* _Work request_
Each record, word for word and stripped of pictures, is what the answer should contain.
Segment Start: Extracted information
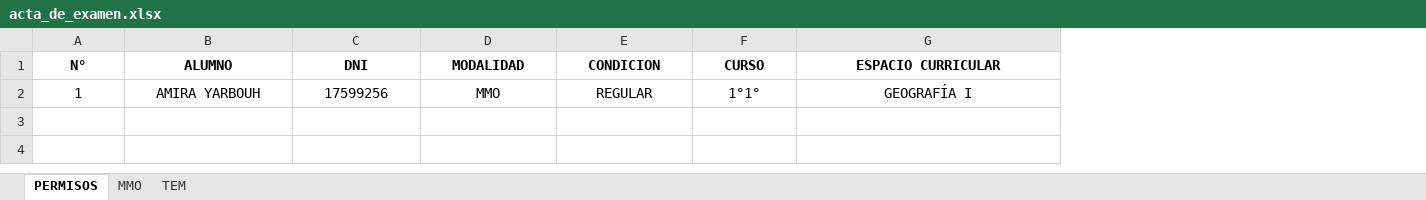
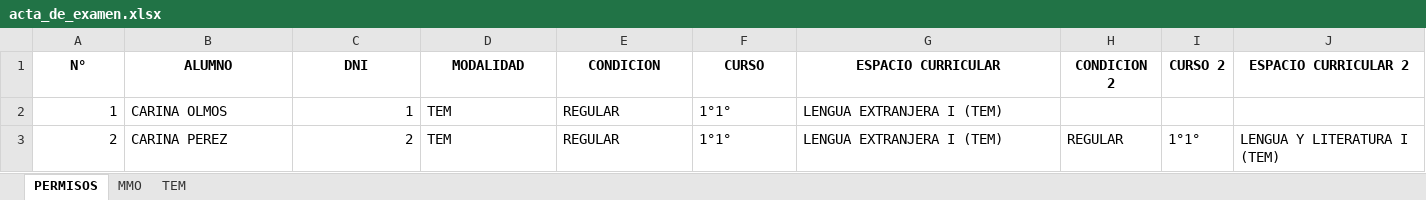
Before and after one commit to yamili19/Portfolio-Yamili-Yarbouh, an Excel workbook: Generador de actas/acta_de_examen.xlsx, sheet PERMISOS, drawn as a sheet; values as stored, in another font and other column widths than the file's, no borders; the diff names each change by its address in the sheet, - before the commit and + after, or states it on an @@ line.

```diff
--- a/Generador de actas/acta_de_examen.xlsx (sheet PERMISOS)
+++ b/Generador de actas/acta_de_examen.xlsx (sheet PERMISOS)
+column H (CONDICION 2), empty
+column I (CURSO 2), empty
+column J (ESPACIO CURRICULAR 2), empty
-A2 alignment: center
+A2 alignment: right
-B2 (ALUMNO): AMIRA YARBOUH
+B2 (ALUMNO): CARINA OLMOS
-B2 alignment: center
+B2 alignment: left
-C2 (DNI): 17599256
+C2 (DNI): 1
-C2 alignment: center
+C2 alignment: right
-D2 (MODALIDAD): MMO
+D2 (MODALIDAD): TEM
-D2:G2 alignment: center
+D2:G2 alignment: left
-G2 (ESPACIO CURRICULAR): GEOGRAFÍA I
+G2 (ESPACIO CURRICULAR): LENGUA EXTRANJERA I (TEM)
+row 3: 2 | CARINA PEREZ | 2 | TEM | REGULAR | 1°1° | LENGUA EXTRANJERA I (TEM) | REGULAR | 1°1° | LENGUA Y LITERATURA I (TEM)
```
Also changed, not shown: sheet TEM, sheet MMO, 20 other files.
Segment End: Extracted information
* _The completed task_
Before and after one commit to yamili19/Portfolio-Yamili-Yarbouh, an Excel workbook: Generador de actas/acta_de_examen.xlsx, sheet PERMISOS, drawn as a sheet; values as stored, in another font and other column widths than the file's, no borders; the diff names each change by its address in the sheet, - before the commit and + after, or states it on an @@ line.

```diff
--- a/Generador de actas/acta_de_examen.xlsx (sheet PERMISOS)
+++ b/Generador de actas/acta_de_examen.xlsx (sheet PERMISOS)
+column H (CONDICION 2), empty
+column I (CURSO 2), empty
+column J (ESPACIO CURRICULAR 2), empty
-A2 alignment: center
+A2 alignment: right
-B2 (ALUMNO): AMIRA YARBOUH
+B2 (ALUMNO): CARINA OLMOS
-B2 alignment: center
+B2 alignment: left
-C2 (DNI): 17599256
+C2 (DNI): 1
-C2 alignment: center
+C2 alignment: right
-D2 (MODALIDAD): MMO
+D2 (MODALIDAD): TEM
-D2:G2 alignment: center
+D2:G2 alignment: left
-G2 (ESPACIO CURRICULAR): GEOGRAFÍA I
+G2 (ESPACIO CURRICULAR): LENGUA EXTRANJERA I (TEM)
+row 3: 2 | CARINA PEREZ | 2 | TEM | REGULAR | 1°1° | LENGUA EXTRANJERA I (TEM) | REGULAR | 1°1° | LENGUA Y LITERATURA I (TEM)
```
Also changed, not shown: sheet TEM, sheet MMO, 20 other files.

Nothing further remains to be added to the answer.